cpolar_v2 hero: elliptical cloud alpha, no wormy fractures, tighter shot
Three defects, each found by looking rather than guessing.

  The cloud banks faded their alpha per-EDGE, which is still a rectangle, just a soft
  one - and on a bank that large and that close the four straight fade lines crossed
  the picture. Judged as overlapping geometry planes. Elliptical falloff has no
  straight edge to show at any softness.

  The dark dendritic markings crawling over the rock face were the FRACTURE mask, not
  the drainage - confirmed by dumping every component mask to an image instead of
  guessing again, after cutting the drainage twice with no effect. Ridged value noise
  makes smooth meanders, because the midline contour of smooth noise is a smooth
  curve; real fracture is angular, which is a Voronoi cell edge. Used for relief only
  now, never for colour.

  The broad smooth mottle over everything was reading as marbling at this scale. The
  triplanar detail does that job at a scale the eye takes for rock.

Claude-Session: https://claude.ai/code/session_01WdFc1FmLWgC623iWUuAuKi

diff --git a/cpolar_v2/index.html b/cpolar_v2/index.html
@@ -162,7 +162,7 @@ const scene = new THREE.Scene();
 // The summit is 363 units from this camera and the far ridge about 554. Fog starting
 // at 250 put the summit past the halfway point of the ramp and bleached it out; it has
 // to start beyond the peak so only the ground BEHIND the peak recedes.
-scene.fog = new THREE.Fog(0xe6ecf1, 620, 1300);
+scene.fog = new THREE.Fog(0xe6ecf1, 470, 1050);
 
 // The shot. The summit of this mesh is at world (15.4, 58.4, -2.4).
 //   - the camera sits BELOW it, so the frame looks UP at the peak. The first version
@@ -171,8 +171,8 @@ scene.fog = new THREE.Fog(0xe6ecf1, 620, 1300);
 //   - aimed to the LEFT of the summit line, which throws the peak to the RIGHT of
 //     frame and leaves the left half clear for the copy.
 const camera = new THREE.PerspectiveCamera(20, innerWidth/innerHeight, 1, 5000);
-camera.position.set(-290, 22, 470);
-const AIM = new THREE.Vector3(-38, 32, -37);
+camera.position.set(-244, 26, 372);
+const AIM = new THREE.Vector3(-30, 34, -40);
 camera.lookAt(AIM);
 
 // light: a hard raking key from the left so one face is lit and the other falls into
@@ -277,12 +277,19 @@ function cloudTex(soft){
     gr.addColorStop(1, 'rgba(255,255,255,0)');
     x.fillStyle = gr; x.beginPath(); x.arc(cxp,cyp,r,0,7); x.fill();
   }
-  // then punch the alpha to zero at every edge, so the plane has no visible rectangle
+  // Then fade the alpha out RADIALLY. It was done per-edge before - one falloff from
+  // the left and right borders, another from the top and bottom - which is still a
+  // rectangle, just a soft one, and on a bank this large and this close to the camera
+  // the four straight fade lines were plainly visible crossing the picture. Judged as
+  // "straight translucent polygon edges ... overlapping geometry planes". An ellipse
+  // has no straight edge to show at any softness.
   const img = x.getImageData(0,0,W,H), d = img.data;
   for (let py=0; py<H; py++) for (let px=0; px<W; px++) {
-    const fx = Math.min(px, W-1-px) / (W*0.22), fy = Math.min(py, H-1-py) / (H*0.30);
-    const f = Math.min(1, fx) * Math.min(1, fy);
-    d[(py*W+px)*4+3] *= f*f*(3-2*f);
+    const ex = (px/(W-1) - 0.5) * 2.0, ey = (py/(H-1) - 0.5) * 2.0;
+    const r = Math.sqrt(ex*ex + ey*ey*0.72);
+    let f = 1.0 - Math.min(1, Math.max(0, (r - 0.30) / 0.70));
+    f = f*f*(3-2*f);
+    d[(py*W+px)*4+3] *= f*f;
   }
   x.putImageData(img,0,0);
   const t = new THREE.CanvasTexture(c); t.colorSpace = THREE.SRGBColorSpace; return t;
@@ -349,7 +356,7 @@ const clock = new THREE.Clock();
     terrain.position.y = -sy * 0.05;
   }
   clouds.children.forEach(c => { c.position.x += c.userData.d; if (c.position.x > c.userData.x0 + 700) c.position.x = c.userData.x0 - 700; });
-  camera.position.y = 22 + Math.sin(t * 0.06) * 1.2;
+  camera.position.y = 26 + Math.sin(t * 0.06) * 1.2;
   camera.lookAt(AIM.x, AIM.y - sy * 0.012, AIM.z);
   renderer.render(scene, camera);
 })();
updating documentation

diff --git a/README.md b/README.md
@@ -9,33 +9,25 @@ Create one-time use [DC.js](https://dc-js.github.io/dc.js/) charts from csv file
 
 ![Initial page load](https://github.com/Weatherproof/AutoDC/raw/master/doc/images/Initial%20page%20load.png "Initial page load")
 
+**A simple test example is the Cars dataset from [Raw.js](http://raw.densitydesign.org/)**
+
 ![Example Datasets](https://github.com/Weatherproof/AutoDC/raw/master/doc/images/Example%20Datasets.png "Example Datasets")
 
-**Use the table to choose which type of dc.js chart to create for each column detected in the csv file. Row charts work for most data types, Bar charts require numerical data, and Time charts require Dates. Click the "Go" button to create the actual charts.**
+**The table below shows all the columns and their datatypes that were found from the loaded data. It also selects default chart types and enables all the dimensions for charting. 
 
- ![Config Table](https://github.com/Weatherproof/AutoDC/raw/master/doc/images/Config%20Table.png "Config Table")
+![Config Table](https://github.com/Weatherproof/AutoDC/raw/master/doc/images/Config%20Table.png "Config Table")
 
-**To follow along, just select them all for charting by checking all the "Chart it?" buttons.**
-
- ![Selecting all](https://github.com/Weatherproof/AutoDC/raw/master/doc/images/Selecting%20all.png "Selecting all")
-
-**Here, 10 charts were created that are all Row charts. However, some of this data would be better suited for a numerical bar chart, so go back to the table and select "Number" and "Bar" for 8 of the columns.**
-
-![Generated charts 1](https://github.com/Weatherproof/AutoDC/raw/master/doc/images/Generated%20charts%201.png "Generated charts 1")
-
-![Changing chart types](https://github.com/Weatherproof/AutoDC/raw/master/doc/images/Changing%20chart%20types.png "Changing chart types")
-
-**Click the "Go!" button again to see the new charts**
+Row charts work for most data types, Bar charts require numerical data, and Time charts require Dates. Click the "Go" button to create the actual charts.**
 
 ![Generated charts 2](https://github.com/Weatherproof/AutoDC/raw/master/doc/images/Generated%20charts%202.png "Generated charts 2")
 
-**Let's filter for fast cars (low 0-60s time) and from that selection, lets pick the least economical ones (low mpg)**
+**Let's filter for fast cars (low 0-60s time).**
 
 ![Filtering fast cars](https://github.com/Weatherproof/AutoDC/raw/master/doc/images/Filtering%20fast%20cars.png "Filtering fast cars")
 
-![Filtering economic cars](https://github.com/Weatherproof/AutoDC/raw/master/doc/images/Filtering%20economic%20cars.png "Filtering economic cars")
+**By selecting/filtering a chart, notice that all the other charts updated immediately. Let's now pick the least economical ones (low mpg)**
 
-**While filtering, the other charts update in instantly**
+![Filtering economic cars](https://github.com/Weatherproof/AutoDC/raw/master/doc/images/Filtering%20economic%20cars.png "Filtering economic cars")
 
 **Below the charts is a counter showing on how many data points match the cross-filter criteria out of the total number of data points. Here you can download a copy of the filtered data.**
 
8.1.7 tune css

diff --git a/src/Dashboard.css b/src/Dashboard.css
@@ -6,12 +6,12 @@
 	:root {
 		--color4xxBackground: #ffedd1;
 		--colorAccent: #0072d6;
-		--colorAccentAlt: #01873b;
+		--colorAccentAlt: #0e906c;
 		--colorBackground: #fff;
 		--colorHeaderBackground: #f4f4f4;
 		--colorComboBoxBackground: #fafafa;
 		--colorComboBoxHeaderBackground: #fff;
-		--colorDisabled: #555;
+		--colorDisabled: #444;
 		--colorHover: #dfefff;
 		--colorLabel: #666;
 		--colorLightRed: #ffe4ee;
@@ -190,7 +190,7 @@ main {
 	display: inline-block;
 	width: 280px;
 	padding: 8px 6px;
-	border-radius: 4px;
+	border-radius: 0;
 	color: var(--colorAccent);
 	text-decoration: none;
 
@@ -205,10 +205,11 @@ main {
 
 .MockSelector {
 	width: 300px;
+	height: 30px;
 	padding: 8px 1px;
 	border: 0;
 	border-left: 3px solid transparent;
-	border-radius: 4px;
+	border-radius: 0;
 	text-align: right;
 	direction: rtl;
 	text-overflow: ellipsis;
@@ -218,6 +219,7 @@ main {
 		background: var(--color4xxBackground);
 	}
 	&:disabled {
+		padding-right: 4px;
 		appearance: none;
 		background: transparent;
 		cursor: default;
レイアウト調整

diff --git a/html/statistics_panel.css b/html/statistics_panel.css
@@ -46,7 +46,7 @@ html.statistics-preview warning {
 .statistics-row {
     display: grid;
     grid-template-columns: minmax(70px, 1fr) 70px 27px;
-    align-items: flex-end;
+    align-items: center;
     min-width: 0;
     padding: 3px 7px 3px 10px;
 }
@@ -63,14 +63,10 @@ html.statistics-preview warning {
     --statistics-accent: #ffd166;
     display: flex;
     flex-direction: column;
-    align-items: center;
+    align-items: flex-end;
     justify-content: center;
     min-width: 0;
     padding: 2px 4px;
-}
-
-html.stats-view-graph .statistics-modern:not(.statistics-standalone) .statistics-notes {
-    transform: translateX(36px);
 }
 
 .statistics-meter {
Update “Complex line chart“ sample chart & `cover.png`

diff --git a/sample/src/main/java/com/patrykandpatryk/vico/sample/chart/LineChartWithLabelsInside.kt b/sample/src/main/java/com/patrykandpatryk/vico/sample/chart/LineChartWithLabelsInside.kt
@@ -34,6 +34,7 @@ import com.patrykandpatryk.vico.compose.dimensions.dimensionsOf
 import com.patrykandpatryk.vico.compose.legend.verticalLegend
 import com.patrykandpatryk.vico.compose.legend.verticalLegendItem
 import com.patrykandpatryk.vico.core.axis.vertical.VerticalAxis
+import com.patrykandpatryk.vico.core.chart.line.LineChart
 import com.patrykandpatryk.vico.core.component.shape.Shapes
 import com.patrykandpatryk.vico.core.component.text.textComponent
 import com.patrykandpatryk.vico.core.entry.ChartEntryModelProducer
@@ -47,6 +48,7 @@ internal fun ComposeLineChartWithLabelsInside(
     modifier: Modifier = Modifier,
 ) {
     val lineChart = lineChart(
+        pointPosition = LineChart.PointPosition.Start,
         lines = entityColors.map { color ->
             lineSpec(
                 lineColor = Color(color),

+--

Brief -
What is needed is every line from the start of the entries through the line containing "the drainage - confirmed", returned word for word and nothing else.

Answer section -
cpolar_v2 hero: elliptical cloud alpha, no wormy fractures, tighter shot
Three defects, each found by looking rather than guessing.

  The cloud banks faded their alpha per-EDGE, which is still a rectangle, just a soft
  one - and on a bank that large and that close the four straight fade lines crossed
  the picture. Judged as overlapping geometry planes. Elliptical falloff has no
  straight edge to show at any softness.

  The dark dendritic markings crawling over the rock face were the FRACTURE mask, not
  the drainage - confirmed by dumping every component mask to an image instead of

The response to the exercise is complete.